Building a Better Mousetrap
By Michael DeCata
Innovation doesn’t start with an idea. It starts with a problem.
It might be hacksaw blades that shatter dangerously when they break. Or it could be grease removers not aggressive enough for industrial grime. Over the years, I’ve seen many innovative new products emerge this way: A customer is seeking a product that meets specific needs or tolerances, but it does not yet exist. Those that we have in the warehouse are not getting the job done.
The challenge can seem overwhelming in its simplicity. How do you build a better mousetrap when the mousetrap has been around forever? The secret is to truly understand the customer’s challenges.
Let’s take the development of our Mechanic’s Length Drill Bit. Customers were coming to our sales reps with a problem. They needed a drill bit that could withstand abuse as they were often working in confined spaces and out of position, laying on their backs or crawling under machinery. With the proliferation of portable battery powered drill motors, they could not apply enough tightening pressure to secure the drill bit and keep the rounded shanks from slipping in the keyless drill chuck.
Our first call was to our strategic suppliers to see if they had a product that would solve the problem, but we were unsuccessful. So, we needed to design and develop something new.

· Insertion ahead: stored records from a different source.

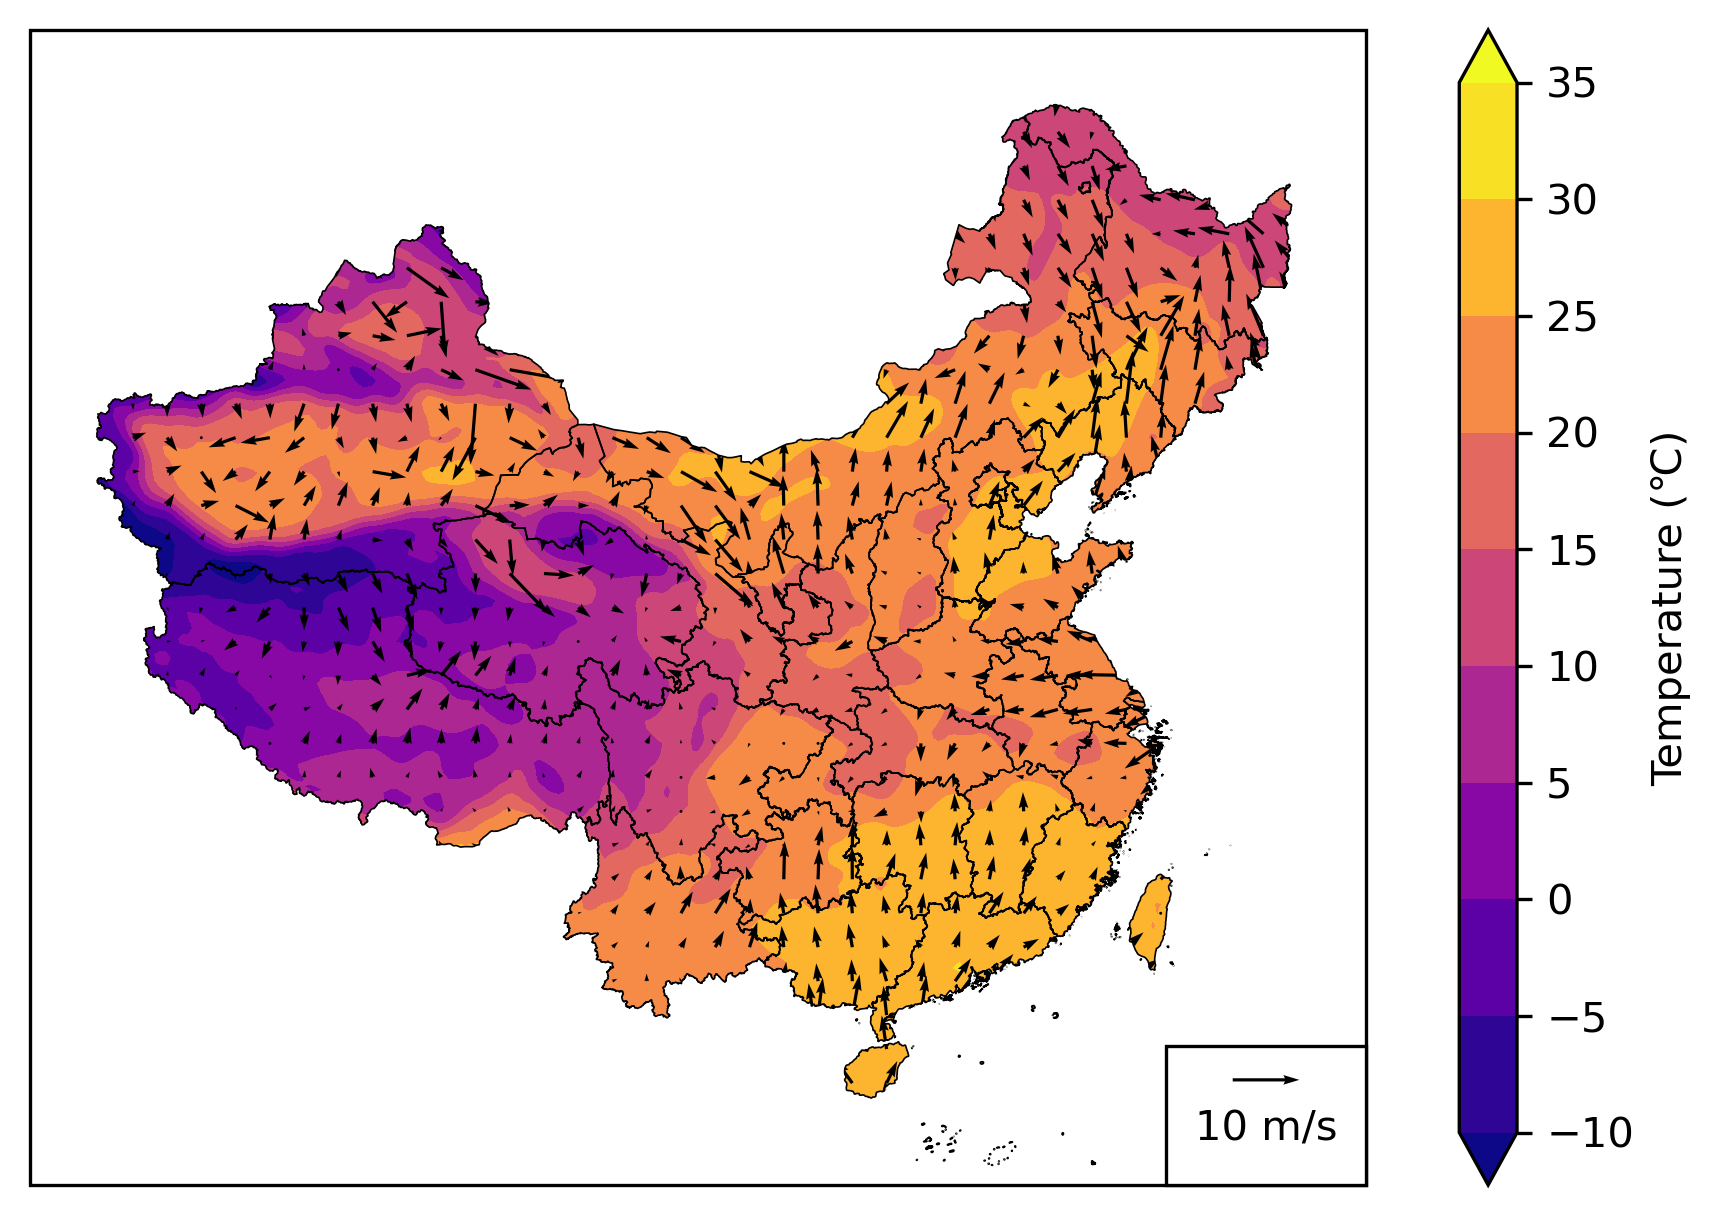
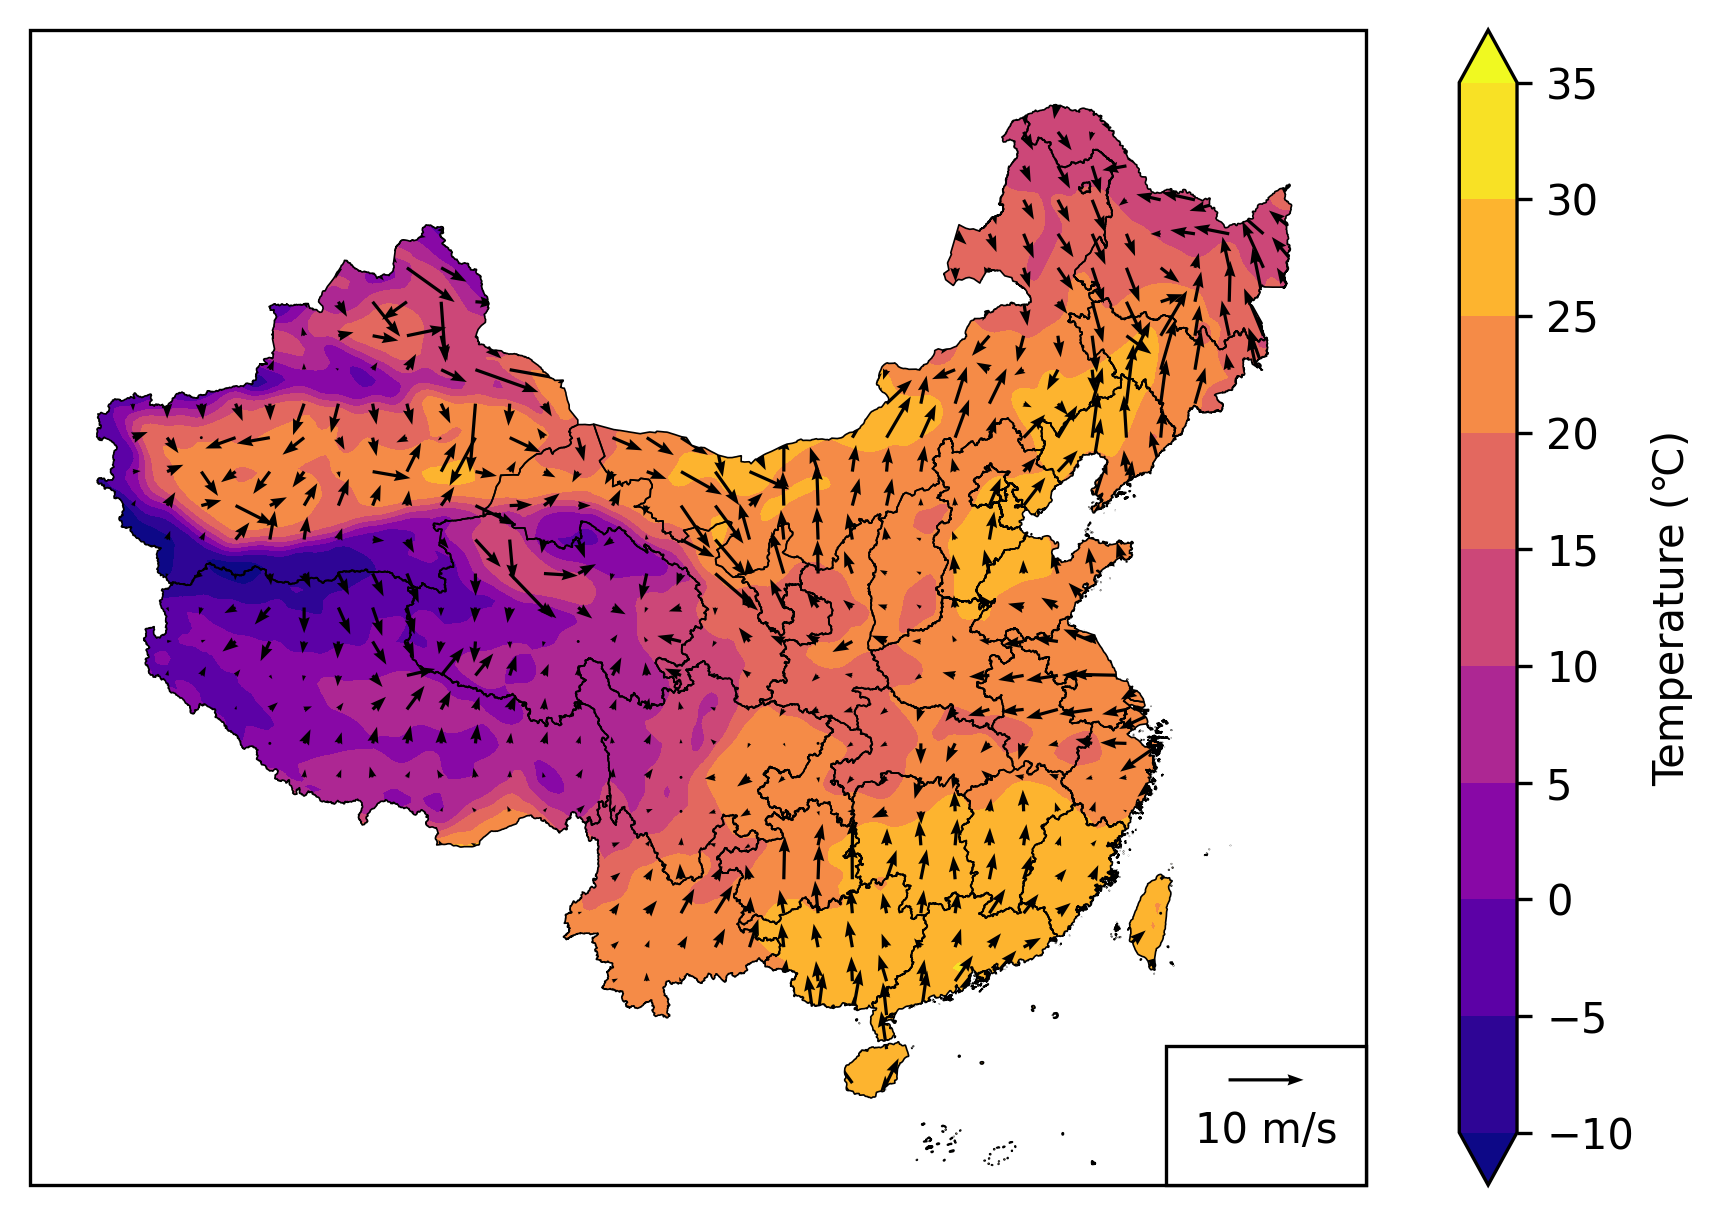
change scale_units in quiver example

diff --git a/example/quiver.py b/example/quiver.py
@@ -40,14 +40,15 @@ cf = ax.contourf(
 )
 fig.colorbar(cf, ax=ax, label="Temperature (℃)")
 
-# 绘制风场
+# inches 单位保证 jupyter 里效果一致
 Q = ax.quiver(
     X,
     Y,
     u10,
     v10,
-    scale=0.15,
-    scale_units="dots",
+    scale=40,
+    scale_units="inches",
+    headwidth=3.5,
     regrid_shape=35,
     transform=data_crs,
 )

Brainstorming, we came up with the idea of changing the drill bit’s shank from round to a three-flat design, which creates edges the drill chuck can grab. We then shortened the overall length to give more clearance. It involved trials, tweaks, failures and plenty of back and forth. Eventually, though, we designed a superior product. The bits were easier to work with, less pressure was required to secure them in the chuck, they could be used in tight quarters, and they didn’t shatter or break.
We have innovated many new products using a very similar process and found it valuable to keep the following points in mind:
- Start with a problem, not a product. We ask our sales reps to tell us every time a customer uses a tool or part that doesn’t work quite right for them. Does it break? Fail to perform as needed? Leak? With this information, we assess the problem to see how it can be solved.
- Approach suppliers with real data. We reassure them that we know how their products are used in the field. When we provide them with a plan for how to make their products perform better under real-world circumstances, we’re providing a service.
The most important lesson, of course, is that, with the right approach, it is possible to build a better mousetrap. I’ve seen it done time after time. Understanding how your customers use products is the most important step, because innovation is born from solving real, everyday problems faced in the field.
Michael DeCata is President and Chief Executive Officer of Lawson Products.